The Dickeson emManual /emgave a mintage figure of 17,800 coins, which encompasses all coins delivered in the 1823 calendar year. Today, considering the rarity of this date, most scholars presume that almost the entire delivered mintage of 1823 was actually dated 1822.Thirty-one discrete specimens have been documented, and a few more are assumed to exist in old-time collections or unexamined institutional holdings, yielding about 35. The Smithsonian Institution and the Durham Western Heritage Museum in Omaha both own well worn specimens. More than half of the known survivors are in grades below Very Fine, most quite worn, a few damaged, even one famously repaired to remove graffiti. It is difficult to overstate the significance of the present coin in the context of this incredibly rare issue. It was ranked as CC#8 in the exhaustive 2010 census by Rory Rea, et al. with an estimated grade of EF-40. At the current grade of EF-45 (PCGS), it is tied as the fourth finest certified by PCGS, with the AU-58+ Brand-Gardner-Link coin at the top of this population.
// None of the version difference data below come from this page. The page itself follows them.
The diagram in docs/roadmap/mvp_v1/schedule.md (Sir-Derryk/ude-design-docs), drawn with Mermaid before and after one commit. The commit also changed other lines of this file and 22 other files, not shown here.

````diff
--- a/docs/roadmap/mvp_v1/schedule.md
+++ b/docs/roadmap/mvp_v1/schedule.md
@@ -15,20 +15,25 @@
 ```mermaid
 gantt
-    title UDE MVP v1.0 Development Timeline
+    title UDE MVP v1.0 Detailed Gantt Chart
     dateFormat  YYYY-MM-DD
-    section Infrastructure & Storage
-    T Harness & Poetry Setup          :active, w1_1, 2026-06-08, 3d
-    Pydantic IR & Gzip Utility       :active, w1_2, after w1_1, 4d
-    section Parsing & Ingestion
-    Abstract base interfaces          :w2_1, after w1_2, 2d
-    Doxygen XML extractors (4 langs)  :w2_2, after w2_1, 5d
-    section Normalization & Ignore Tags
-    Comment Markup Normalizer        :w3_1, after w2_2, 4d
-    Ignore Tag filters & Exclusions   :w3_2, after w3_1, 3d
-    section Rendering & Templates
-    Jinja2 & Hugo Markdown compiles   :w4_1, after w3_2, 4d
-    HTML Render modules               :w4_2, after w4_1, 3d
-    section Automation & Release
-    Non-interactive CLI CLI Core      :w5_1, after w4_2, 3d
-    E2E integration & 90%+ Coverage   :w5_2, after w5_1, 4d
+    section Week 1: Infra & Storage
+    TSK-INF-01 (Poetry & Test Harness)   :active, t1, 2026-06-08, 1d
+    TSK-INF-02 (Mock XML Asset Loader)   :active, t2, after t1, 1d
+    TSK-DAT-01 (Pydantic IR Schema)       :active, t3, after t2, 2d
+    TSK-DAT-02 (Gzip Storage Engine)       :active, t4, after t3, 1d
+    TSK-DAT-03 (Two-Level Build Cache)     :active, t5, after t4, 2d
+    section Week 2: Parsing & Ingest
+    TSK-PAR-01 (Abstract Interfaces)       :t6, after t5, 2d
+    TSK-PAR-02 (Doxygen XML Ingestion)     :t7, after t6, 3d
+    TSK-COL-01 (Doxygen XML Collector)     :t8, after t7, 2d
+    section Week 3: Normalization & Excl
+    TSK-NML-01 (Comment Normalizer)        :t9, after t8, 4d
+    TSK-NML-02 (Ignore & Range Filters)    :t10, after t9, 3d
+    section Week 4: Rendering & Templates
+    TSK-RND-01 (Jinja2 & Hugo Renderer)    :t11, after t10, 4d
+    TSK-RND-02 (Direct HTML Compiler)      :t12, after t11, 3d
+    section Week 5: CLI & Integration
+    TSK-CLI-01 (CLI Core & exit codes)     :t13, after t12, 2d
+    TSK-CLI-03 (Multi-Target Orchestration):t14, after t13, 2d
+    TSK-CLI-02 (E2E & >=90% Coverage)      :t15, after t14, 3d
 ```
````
No examples are currently graded in Mint State by PCGS or NGC, and the Newcomer-Miles-Hawn specimen has been graded Proof-64 (PCGS). This piece was illustrated as a plate coin in the seminal 1925 reference emThe Early Quarter Dollars of the United States 1796-1838/em by Add W. Browning, forever immortalizing it as an idyllic representation of the issue. It can be traced back to George S. Seavey circa 1873, and next appeared in the legendary June 1890 sale of the Lorin G. Parmelee Collection.
Plated in lot 947 and sold for $132, it was described as “excelled by only one specimen” and “exceedingly rare.” It then appeared a few times in the early 20th century, first at the January 1914 ANS Exhibit and then in in the Waldo C. Newcomer Collection, as advertised by B. Max Mehl in the March 1932 issues of emThe Numismatist/em. It last appeared publicly over 85 years ago in Louis R. Hemmer’s emPremium List/em of May 1935 and has been held privately since. While not technically a “new” discovery, this offering is certainly among the most exciting re-discoveries in recent memory from the early quarter series. Ex George S. Seavey, ca. 1873; New York Coin and Stamp Companys sale of the Lorin G. Parmelee Collection, June 1890, lot 947 (plated) at $132; Henry O. Granberg, displayed at the January 1914 ANS Exhibit; Waldo C. Newcomer; advertised by B. Max Mehl in the March 1932 issue of emThe Numismatist/em, page 198; Louis R. Hemmer Premium List of May 1935; private collection. The plate coin for the variety in the 1925 reference emThe Early Quarter Dollars of the United States 1796-1838/em by Ard W. Browning.